Christine Lee, Ph.D.
email@example.com | CV
Research Associate Professor, Psychiatry
Associate Director, Center for the Study of Health and Risk Behaviors (CSHRB)
1100 NE 45th, Suite 300, Office 333
Box 354944 Seattle, WA 98105
Christine Lee, Ph.D. is a Research Associate Professor of Psychiatry and Behavioral Sciences at the University of Washington and a core member of the Center of the Study for Health and Risk Behaviors. She received her doctorate in Human Development and Family Studies from the University of Arizona, and has been a member of the faculty since 2004. Trained as a life-span developmental researcher, Dr. Lee has been developing a portfolio of work focused on bridging developmental theory with applied prevention and intervention techniques for addressing high-risk behaviors during the transition to adulthood. Dr. Lee’s research focuses on answering questions regarding what motivates young adults to engage in high-risk behaviors such as alcohol and marijuana use; how life events and circumstances influence variation in risk of use and consequences over time; whether and how individuals learn from their prior experiences to avoid future harmful consequences; how developmental transitions and timing of events influence use and intervention; and the development of efficacious prevention and intervention efforts. Dr. Lee has published more than 60 articles and book chapters on these topics and has received several grants from the National Institute on Alcohol Abuse and Alcoholism and the National Institute on Drug Abuse.
Lee, C.M., Kilmer, J.R., Neighbors, C., Atkins, D.C., Zheng, C., Walker, D.D., & Larimer, M.E. (in press). Indicated prevention for college student marijuana use: A randomized controlled trial. Journal of Consulting and Clinical Psychology.
Neighbors, C., Lee, C.M., Atkins, D.C., Lewis, M.A., Kaysen, D., Mittmann, A., Fossos, N., Geisner, I.M., Zheng, C., & Larimer, M.E. (2012). A randomized controlled trial of event-specific prevention strategies for reducing problematic drinking associated with 21st birthday celebrations. Journal of Consulting Psychology, 80(5), 850-862.
Patrick, M.E. & Lee, C.M. (2012). Daily variations in Spring Break alcohol and sexual behaviors based on intentions, perceived norms, and daily trip context. Journal of Studies on Alcohol, 73(4), 591-596.
Lee, C.M., Maggs, J.L., Neighbors, C., & Patrick, M.E. (2011). Positive and Negative Alcohol-Related Consequences: Associations with Past Drinking. Journal of Adolescence, 34, 87-94.
Lee, C.M., Geisner, I.M., Patrick, M.E., Neighbors, C. (2010). The social norms of alcohol-related negative consequences. Psychology of Addictive Behaviors, 24, 342-348.

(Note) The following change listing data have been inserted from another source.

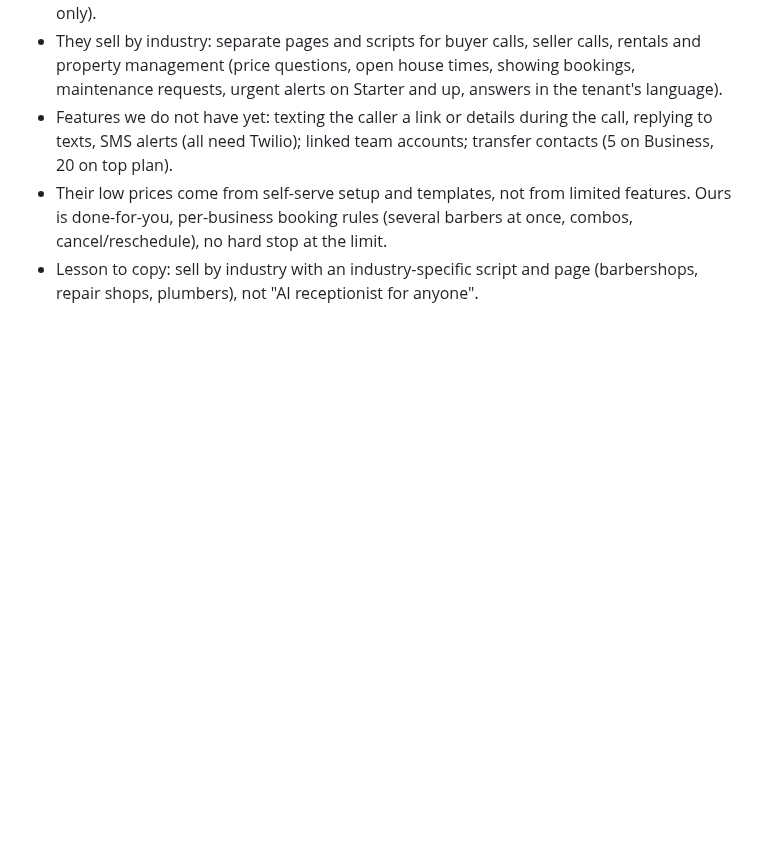
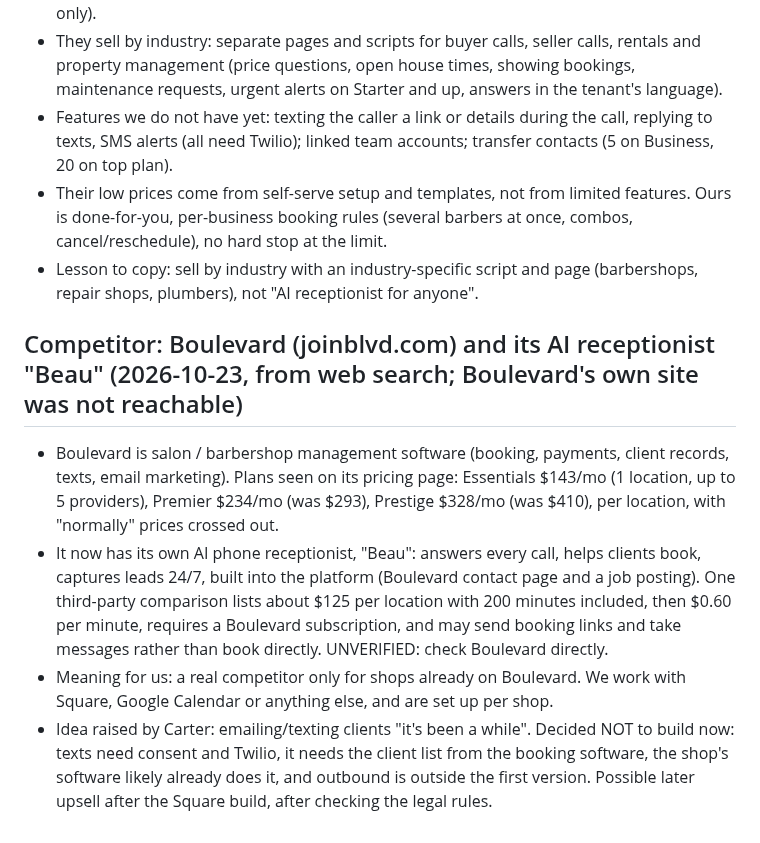
Before and after one commit to carterrobertson729-hub/ai-receptionist, a Markdown page: docs/sales-research.md, the part around the change. Drawn GitHub-style; blank space fills up the shorter version.

Commit message:
Add Boulevard competitor notes

```diff
--- a/docs/sales-research.md
+++ b/docs/sales-research.md
@@ -45,3 +45,10 @@ Everything here comes from web searches, mostly vendor blogs that sell answering
 - Features we do not have yet: texting the caller a link or details during the call, replying to texts, SMS alerts (all need Twilio); linked team accounts; transfer contacts (5 on Business, 20 on top plan).
 - Their low prices come from self-serve setup and templates, not from limited features. Ours is done-for-you, per-business booking rules (several barbers at once, combos, cancel/reschedule), no hard stop at the limit.
 - Lesson to copy: sell by industry with an industry-specific script and page (barbershops, repair shops, plumbers), not "AI receptionist for anyone".
+
+## Competitor: Boulevard (joinblvd.com) and its AI receptionist "Beau" (2026-10-23, from web search; Boulevard's own site was not reachable)
+
+- Boulevard is salon / barbershop management software (booking, payments, client records, texts, email marketing). Plans seen on its pricing page: Essentials $143/mo (1 location, up to 5 providers), Premier $234/mo (was $293), Prestige $328/mo (was $410), per location, with "normally" prices crossed out.
+- It now has its own AI phone receptionist, "Beau": answers every call, helps clients book, captures leads 24/7, built into the platform (Boulevard contact page and a job posting). One third-party comparison lists about $125 per location with 200 minutes included, then $0.60 per minute, requires a Boulevard subscription, and may send booking links and take messages rather than book directly. UNVERIFIED: check Boulevard directly.
+- Meaning for us: a real competitor only for shops already on Boulevard. We work with Square, Google Calendar or anything else, and are set up per shop.
+- Idea raised by Carter: emailing/texting clients "it's been a while". Decided NOT to build now: texts need consent and Twilio, it needs the client list from the booking software, the shop's software likely already does it, and outbound is outside the first version. Possible later upsell after the Square build, after checking the legal rules.
```
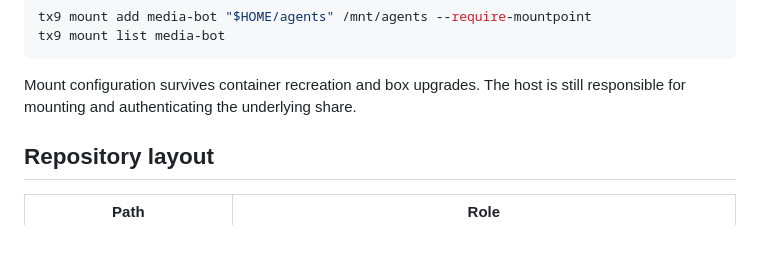
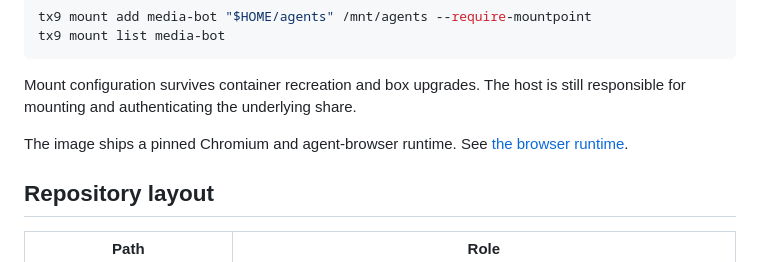
Before and after one commit to davis7dotsh/tx9, a Markdown page: README.md, the part around the change. GitHub-like rendering; blank space fills up the shorter version.

```diff
--- a/README.md
+++ b/README.md
@@ -60,6 +60,9 @@ tx9 mount list media-bot
 
 Mount configuration survives container recreation and box upgrades. The host
 is still responsible for mounting and authenticating the underlying share.
+
+The image ships a pinned Chromium and agent-browser runtime. See
+[the browser runtime](docs/browser-runtime.md).
 
 ## Repository layout
 
```
Also changed, not shown: docs/browser-runtime.md (added, +64 -0 lines).
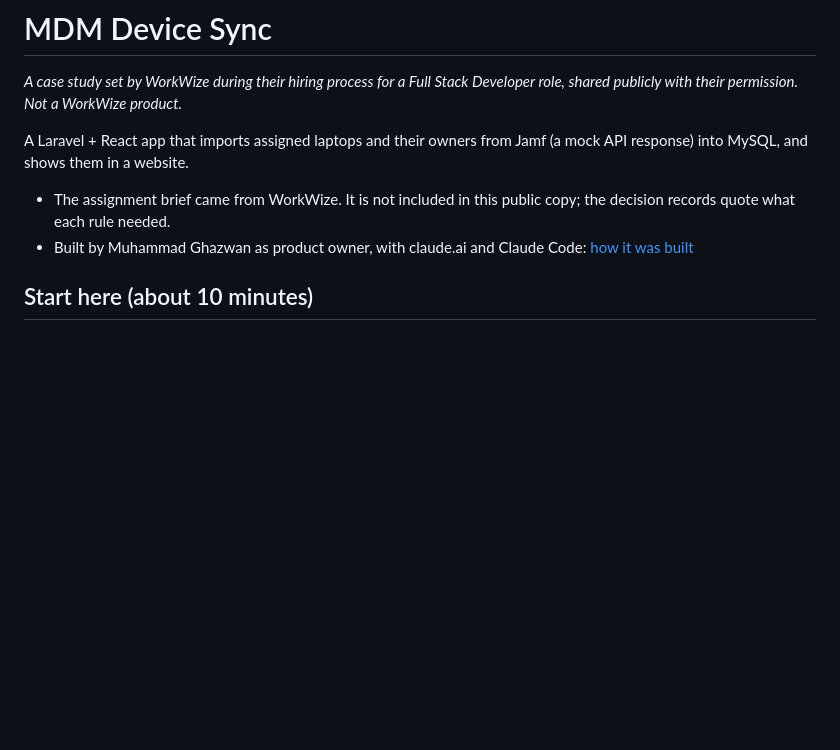
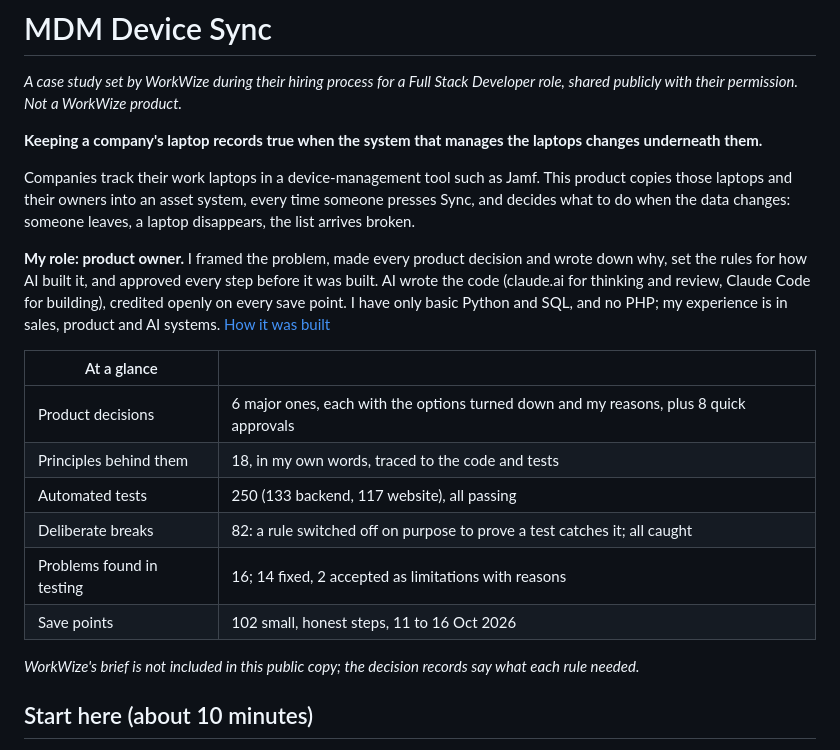
Before and after one commit to mghazwan06-star/mdm-product-case-study, a Markdown page: README.md, the part around the change. Rendered like a GitHub page; blank space fills up the shorter version.

Commit message:
README top: the problem in one line, my role as product owner, and the numbers at a glance
Co-Authored-By: Claude Opus 5.5 <noreply@anthropic.com>

```diff
--- a/README.md
+++ b/README.md
@@ -2,10 +2,22 @@
 
 *A case study set by WorkWize during their hiring process for a Full Stack Developer role, shared publicly with their permission. Not a WorkWize product.*
 
-A Laravel + React app that imports assigned laptops and their owners from Jamf (a mock API response) into MySQL, and shows them in a website.
+**Keeping a company's laptop records true when the system that manages the laptops changes underneath them.**
 
-- The assignment brief came from WorkWize. It is not included in this public copy; the decision records quote what each rule needed.
-- Built by Muhammad Ghazwan as product owner, with claude.ai and Claude Code: [how it was built](docs/HOW-WE-BUILT-THIS.md)
+Companies track their work laptops in a device-management tool such as Jamf. This product copies those laptops and their owners into an asset system, every time someone presses Sync, and decides what to do when the data changes: someone leaves, a laptop disappears, the list arrives broken.
+
+**My role: product owner.** I framed the problem, made every product decision and wrote down why, set the rules for how AI built it, and approved every step before it was built. AI wrote the code (claude.ai for thinking and review, Claude Code for building), credited openly on every save point. I have only basic Python and SQL, and no PHP; my experience is in sales, product and AI systems. [How it was built](docs/HOW-WE-BUILT-THIS.md)
+
+| At a glance | |
+|---|---|
+| Product decisions | 6 major ones, each with the options turned down and my reasons, plus 8 quick approvals |
+| Principles behind them | 18, in my own words, traced to the code and tests |
+| Automated tests | 250 (133 backend, 117 website), all passing |
+| Deliberate breaks | 82: a rule switched off on purpose to prove a test catches it; all caught |
+| Problems found in testing | 16; 14 fixed, 2 accepted as limitations with reasons |
+| Save points | 102 small, honest steps, 11 to 16 Oct 2026 |
+
+*WorkWize's brief is not included in this public copy; the decision records say what each rule needed.*
 
 ## Start here (about 10 minutes)
 
```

Lee, C.M., Neighbors, C., Kilmer, J.R., & Larimer, M.E. (2010). A brief, web-based personalized feedback selective intervention for college student marijuana use: A randomized clinical trial. Psychology of Addictive Behaviors, 24, 265-273.
Lee, C.M., Patrick, M.E., Neighbors, C., Lewis, M.A., Tollison, S.J., & Larimer, M.E. (2010). Exploring the role of positive and negative consequences in understanding perceptions and evaluations of individual drinking events. Addictive Behaviors, 35, 764-770.
Lee, C.M., Lewis, M.A., & Neighbors, C. (2009). Preliminary examination of spring break alcohol use and related consequences. Psychology of Addictive Behaviors, 23, 689-694.
Lee, C.M., Neighbors, C., Hendershot, C.S., Grossbard, J. (2009). Development and Preliminary Validation of a Comprehensive Marijuana Motives Questionnaire. Journal of Studies on Alcohol and Drugs, 70, 279-287.
Past Research Grants:
Event-Level Analysis of Expectancies, Alcohol Use, and Consequences (R01AA016979)